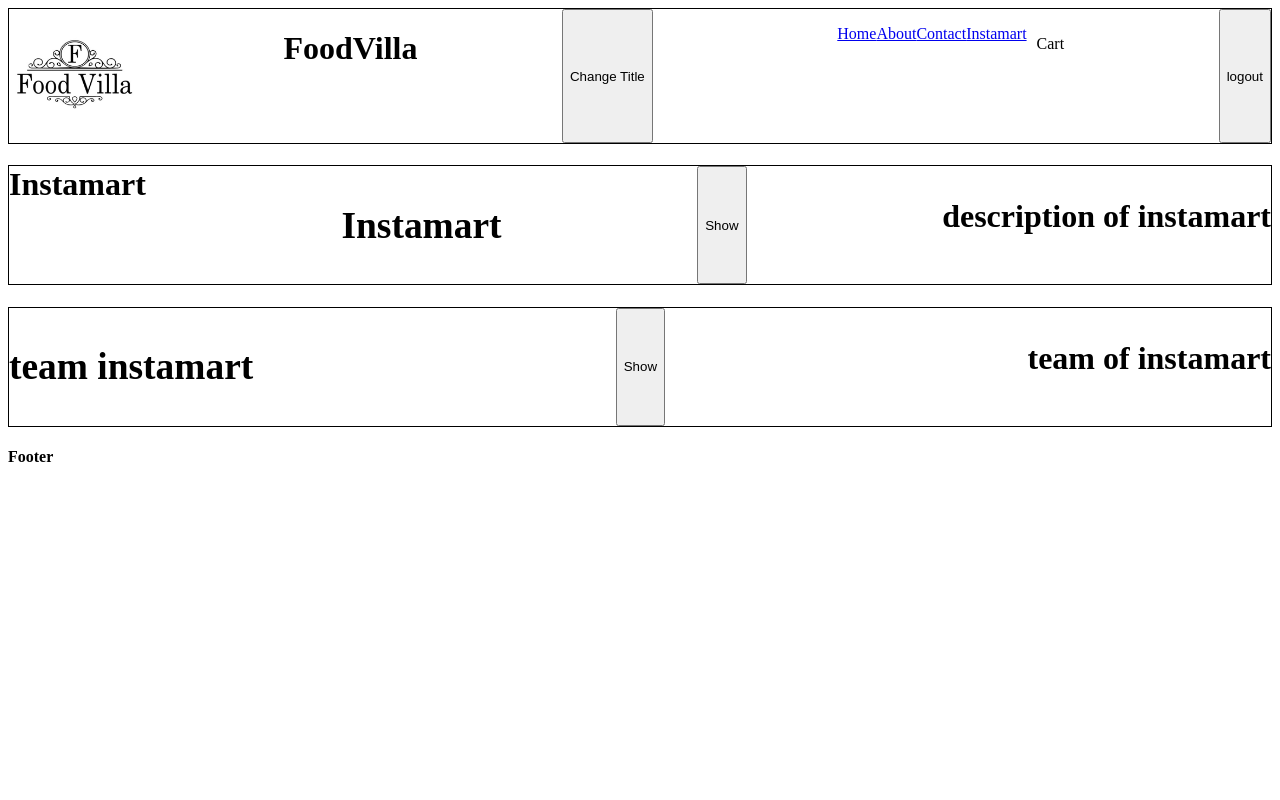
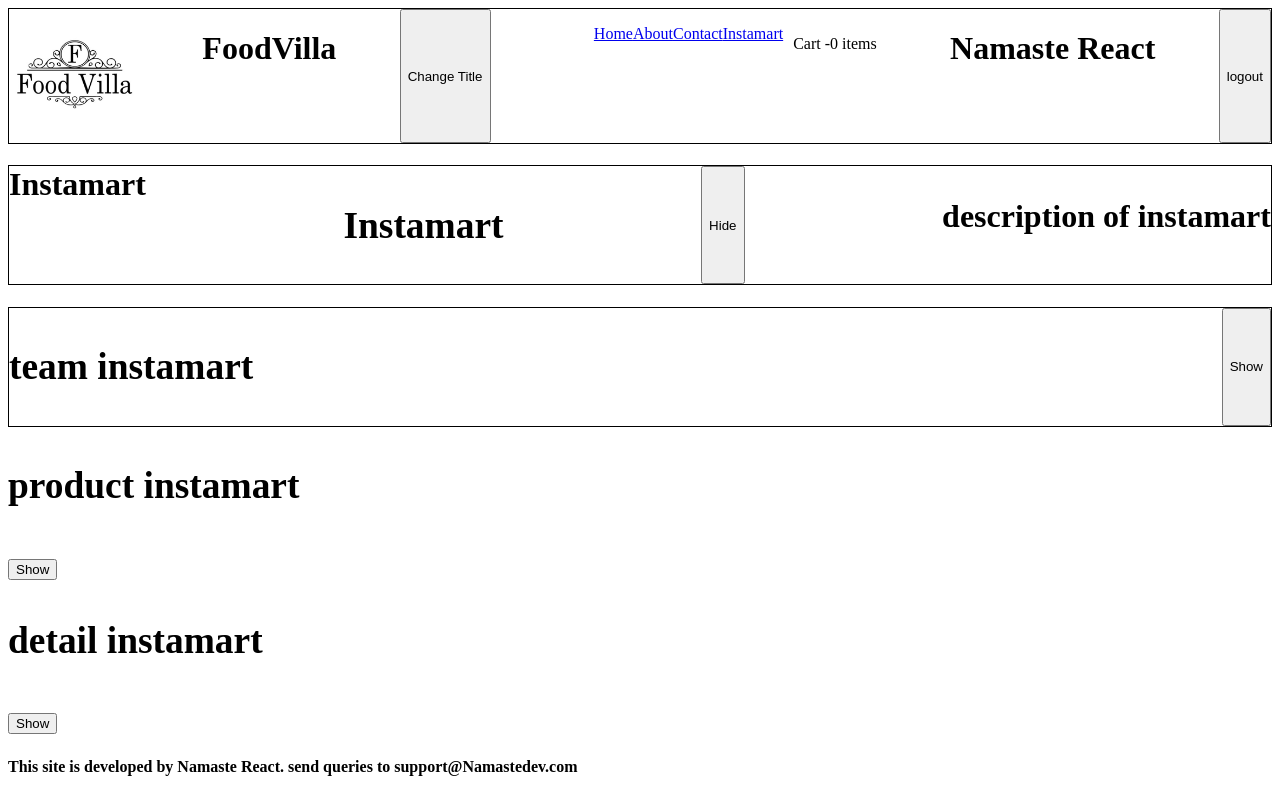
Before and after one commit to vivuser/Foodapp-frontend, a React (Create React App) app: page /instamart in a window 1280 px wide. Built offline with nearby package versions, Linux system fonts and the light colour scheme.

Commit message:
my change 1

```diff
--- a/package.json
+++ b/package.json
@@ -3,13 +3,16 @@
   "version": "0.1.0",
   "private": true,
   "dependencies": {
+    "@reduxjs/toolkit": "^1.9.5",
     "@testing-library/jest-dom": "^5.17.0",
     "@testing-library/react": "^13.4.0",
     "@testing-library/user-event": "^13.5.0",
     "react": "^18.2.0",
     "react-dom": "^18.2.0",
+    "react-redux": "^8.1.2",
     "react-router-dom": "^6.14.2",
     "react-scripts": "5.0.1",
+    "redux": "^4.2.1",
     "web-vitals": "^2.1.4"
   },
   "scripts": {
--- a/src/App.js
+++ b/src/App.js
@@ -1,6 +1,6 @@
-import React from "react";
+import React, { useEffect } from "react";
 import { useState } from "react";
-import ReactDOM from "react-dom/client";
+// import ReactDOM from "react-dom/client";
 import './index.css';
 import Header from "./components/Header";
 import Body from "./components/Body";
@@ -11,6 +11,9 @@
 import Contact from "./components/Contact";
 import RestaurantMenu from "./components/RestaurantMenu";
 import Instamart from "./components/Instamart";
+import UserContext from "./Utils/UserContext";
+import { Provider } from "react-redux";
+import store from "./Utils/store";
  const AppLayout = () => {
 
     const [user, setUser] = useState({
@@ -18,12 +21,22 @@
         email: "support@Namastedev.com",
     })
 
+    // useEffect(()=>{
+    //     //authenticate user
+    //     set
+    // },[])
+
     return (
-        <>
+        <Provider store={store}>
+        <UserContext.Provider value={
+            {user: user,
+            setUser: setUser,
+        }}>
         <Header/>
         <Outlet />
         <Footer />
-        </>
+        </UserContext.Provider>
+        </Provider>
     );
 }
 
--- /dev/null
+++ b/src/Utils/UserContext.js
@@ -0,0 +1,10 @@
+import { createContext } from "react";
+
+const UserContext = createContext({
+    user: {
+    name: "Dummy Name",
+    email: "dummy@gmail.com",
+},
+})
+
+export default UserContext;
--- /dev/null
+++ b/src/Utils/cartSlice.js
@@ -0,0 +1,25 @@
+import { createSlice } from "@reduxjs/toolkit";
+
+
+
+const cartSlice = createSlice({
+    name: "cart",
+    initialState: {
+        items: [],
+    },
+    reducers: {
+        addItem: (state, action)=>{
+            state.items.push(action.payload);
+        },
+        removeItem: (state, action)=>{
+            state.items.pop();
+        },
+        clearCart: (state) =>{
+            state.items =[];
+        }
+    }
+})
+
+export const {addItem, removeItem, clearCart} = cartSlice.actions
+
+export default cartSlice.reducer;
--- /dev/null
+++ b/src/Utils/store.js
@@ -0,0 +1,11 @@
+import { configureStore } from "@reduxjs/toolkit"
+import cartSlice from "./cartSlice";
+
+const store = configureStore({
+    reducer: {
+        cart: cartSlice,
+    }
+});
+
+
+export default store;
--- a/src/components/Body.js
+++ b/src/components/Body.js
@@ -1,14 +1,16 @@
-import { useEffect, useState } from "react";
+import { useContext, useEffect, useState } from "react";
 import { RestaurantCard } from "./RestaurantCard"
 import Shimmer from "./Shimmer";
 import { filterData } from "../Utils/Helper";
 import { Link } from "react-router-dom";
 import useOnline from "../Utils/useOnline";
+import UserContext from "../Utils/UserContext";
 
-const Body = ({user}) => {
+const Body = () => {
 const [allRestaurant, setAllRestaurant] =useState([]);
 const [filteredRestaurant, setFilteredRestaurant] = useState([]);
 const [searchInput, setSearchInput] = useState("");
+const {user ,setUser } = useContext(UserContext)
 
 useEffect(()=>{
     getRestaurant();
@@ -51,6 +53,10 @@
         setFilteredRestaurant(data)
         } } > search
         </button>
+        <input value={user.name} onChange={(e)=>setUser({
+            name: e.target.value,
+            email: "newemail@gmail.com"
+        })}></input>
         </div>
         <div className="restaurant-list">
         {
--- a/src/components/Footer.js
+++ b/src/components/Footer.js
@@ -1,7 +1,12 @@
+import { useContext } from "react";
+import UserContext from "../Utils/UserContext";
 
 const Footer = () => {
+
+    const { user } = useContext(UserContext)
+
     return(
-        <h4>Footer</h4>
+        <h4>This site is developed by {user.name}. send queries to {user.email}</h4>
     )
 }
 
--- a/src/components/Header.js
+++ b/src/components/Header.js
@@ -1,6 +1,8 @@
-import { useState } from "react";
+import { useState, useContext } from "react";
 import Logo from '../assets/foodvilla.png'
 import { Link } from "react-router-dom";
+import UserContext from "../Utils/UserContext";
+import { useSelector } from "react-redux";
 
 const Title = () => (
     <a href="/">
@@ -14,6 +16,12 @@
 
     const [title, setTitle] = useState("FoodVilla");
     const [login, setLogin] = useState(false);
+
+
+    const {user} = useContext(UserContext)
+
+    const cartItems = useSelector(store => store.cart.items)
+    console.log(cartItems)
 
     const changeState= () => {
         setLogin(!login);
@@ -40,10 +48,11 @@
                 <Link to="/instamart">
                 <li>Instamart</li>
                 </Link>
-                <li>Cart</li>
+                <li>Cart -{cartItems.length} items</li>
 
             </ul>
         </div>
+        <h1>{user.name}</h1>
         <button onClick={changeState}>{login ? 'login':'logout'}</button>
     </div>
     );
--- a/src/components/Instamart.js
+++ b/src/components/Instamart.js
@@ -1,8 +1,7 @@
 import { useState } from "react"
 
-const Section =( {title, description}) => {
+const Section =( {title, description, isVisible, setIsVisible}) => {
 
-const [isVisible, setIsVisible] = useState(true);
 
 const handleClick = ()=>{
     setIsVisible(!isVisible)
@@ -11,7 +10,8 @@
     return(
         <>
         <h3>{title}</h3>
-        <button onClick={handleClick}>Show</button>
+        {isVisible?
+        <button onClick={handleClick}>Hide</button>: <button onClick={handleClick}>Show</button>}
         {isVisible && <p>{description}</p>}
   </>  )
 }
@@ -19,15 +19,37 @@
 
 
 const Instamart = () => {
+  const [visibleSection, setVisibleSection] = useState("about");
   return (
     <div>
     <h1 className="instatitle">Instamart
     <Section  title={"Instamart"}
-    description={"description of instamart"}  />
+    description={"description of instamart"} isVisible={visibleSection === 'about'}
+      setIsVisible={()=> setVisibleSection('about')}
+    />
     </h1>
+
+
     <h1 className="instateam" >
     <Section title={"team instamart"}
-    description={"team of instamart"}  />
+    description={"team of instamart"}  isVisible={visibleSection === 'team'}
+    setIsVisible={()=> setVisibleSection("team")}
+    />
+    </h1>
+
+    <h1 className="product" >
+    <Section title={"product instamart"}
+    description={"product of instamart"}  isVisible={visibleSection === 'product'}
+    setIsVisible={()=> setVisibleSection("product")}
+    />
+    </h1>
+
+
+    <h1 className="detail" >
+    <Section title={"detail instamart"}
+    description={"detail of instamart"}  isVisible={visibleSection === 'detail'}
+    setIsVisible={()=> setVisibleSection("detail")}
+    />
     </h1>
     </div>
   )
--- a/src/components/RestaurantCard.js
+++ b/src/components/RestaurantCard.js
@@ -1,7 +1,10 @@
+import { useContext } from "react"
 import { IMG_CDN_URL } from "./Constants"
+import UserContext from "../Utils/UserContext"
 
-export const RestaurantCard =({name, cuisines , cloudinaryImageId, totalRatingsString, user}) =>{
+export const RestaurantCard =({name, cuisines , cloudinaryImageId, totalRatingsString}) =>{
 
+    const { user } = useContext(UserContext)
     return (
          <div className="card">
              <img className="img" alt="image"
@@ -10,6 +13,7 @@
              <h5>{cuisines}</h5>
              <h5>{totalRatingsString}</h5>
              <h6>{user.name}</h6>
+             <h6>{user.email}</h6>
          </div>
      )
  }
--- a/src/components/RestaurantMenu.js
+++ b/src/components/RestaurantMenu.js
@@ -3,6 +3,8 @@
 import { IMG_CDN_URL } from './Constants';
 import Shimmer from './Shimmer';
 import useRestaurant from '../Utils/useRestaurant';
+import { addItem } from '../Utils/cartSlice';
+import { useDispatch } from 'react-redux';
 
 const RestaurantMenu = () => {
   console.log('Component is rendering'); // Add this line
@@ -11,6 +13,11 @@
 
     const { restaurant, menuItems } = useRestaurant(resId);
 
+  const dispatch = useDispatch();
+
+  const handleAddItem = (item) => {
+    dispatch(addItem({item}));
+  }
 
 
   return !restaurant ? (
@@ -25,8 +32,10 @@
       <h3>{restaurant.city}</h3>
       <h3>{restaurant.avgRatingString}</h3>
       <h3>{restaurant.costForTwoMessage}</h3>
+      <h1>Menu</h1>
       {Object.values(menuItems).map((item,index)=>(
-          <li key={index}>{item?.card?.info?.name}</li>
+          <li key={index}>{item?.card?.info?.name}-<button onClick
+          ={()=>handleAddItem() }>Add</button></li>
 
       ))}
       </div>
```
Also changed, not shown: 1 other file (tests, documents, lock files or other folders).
§
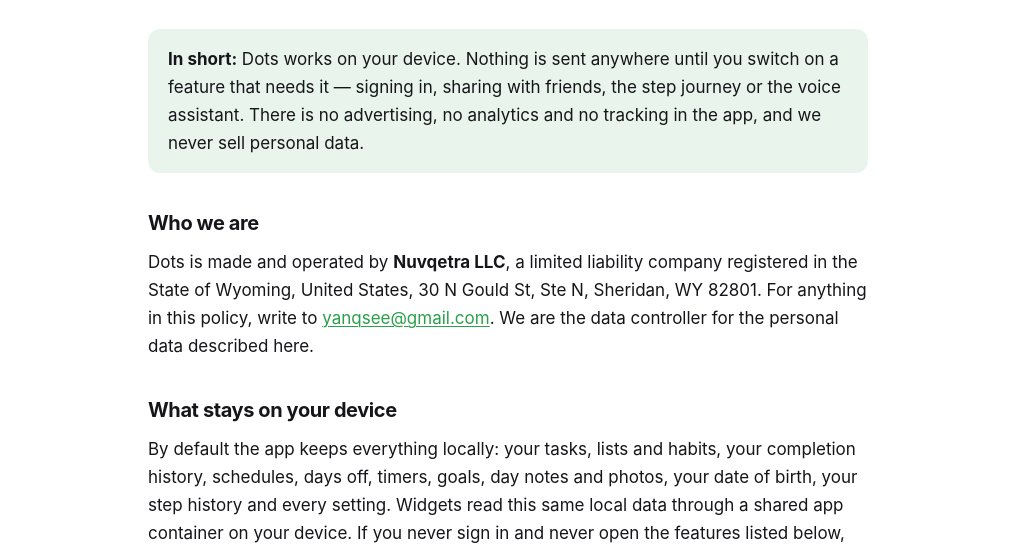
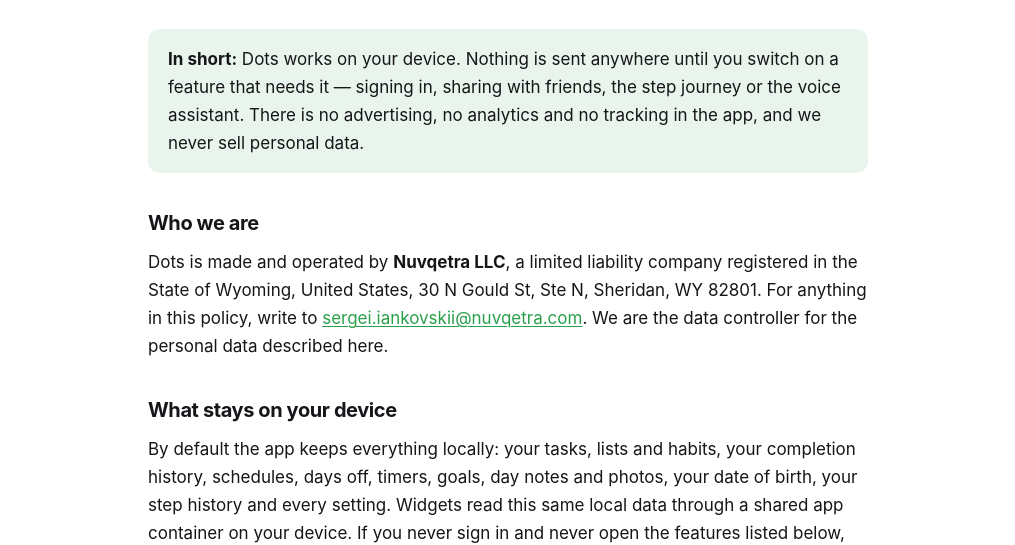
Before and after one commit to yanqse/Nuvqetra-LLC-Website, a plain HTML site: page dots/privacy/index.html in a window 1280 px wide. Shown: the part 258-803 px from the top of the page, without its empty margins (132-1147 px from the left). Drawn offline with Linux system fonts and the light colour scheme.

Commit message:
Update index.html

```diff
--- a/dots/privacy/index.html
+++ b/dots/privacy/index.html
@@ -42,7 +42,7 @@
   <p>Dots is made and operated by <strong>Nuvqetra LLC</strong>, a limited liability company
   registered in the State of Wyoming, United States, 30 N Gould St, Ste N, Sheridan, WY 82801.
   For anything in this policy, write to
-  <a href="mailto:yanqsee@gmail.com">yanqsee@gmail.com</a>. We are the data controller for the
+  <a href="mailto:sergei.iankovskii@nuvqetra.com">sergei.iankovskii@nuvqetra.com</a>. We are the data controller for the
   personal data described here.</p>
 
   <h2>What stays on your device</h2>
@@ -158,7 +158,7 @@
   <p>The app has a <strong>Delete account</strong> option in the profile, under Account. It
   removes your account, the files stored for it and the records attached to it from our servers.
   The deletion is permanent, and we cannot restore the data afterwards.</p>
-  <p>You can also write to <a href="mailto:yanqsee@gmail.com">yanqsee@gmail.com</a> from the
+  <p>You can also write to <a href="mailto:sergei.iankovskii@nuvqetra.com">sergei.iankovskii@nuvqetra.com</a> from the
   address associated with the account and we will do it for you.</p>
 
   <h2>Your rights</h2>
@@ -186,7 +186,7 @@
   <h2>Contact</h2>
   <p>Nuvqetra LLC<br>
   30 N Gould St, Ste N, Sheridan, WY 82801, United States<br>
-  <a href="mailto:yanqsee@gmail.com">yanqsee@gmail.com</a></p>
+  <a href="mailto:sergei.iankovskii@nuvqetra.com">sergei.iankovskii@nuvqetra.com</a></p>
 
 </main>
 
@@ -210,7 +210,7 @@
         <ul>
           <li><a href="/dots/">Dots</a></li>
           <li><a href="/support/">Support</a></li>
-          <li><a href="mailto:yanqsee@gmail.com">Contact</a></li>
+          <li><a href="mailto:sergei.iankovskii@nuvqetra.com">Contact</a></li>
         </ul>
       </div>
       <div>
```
§
• **Work item**:
In the listing above, count every line that contains the word "RestaurantMenu" and give the number with no comment.

• **Answer to this exercise**:
4